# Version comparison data

/---

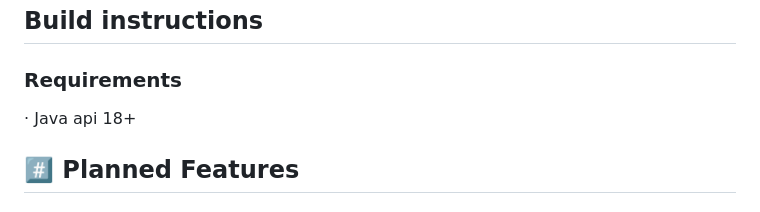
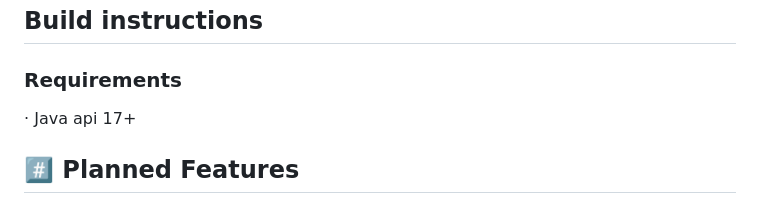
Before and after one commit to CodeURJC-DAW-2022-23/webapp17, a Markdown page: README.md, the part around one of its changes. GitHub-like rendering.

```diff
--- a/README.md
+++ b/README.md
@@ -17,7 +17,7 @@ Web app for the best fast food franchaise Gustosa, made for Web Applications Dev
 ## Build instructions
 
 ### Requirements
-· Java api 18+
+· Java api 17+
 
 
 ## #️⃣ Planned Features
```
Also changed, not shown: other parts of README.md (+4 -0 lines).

\---

# WORK REQUEST
Find every line in the records that contains the word "README"; copy those lines.

# OUTPUT BELOW
Before and after one commit to CodeURJC-DAW-2022-23/webapp17, a Markdown page: README.md, the part around one of its changes. GitHub-like rendering.
--- a/README.md
+++ b/README.md
Also changed, not shown: other parts of README.md (+4 -0 lines).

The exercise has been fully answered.